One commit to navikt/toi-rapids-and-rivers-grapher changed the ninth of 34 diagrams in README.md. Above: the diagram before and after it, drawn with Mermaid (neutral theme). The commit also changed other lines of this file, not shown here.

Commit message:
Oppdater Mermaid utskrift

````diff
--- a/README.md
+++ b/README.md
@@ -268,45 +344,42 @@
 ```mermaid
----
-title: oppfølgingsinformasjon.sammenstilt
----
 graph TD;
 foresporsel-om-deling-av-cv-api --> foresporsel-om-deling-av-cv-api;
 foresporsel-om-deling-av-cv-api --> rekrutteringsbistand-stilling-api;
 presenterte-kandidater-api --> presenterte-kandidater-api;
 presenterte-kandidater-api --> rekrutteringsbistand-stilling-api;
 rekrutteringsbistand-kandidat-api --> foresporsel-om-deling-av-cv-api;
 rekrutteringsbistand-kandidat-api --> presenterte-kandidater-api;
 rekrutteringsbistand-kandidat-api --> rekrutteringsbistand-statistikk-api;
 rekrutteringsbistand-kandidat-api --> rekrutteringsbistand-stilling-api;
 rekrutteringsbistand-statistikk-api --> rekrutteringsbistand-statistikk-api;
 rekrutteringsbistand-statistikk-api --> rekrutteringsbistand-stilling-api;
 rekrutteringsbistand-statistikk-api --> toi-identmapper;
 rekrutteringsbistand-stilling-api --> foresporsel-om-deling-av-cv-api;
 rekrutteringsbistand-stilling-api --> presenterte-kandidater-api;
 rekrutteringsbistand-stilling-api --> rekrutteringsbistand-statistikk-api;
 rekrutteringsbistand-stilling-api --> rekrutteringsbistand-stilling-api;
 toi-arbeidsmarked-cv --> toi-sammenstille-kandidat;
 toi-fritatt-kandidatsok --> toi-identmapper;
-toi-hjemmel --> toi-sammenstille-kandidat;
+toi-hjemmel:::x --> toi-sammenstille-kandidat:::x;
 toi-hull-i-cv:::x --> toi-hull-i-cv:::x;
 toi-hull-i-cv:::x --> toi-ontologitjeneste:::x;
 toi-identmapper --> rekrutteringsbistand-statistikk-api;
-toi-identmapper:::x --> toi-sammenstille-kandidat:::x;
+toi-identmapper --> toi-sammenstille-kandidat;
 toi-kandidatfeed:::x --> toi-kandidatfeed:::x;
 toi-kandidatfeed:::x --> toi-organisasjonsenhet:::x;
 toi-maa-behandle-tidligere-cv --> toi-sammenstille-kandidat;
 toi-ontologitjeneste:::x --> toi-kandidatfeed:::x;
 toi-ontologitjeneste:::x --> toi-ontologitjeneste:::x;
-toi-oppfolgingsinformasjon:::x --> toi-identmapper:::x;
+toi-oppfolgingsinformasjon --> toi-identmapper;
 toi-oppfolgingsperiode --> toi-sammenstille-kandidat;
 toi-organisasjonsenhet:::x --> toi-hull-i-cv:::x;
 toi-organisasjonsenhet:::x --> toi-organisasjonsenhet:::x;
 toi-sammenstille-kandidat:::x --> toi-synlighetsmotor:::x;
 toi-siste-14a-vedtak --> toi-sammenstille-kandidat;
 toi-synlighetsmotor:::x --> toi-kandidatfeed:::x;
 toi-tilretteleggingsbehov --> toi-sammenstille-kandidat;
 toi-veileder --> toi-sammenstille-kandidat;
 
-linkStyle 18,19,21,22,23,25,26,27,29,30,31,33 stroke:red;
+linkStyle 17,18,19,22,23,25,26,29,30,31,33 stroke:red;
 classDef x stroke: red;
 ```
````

> [WHAT THE TASK ASKS]: In your answer, include only the lines above starting at the line that holds "toi-oppfolgingsperiode --> toi-sammenstille-kandidat;" and ending at the line that holds "toi-synlighetsmotor:::x --> toi-kandidatfeed:::x;", copied exactly.

> [EXERCISE RESULT]:
 toi-oppfolgingsperiode --> toi-sammenstille-kandidat;
 toi-organisasjonsenhet:::x --> toi-hull-i-cv:::x;
 toi-organisasjonsenhet:::x --> toi-organisasjonsenhet:::x;
 toi-sammenstille-kandidat:::x --> toi-synlighetsmotor:::x;
 toi-siste-14a-vedtak --> toi-sammenstille-kandidat;
 toi-synlighetsmotor:::x --> toi-kandidatfeed:::x;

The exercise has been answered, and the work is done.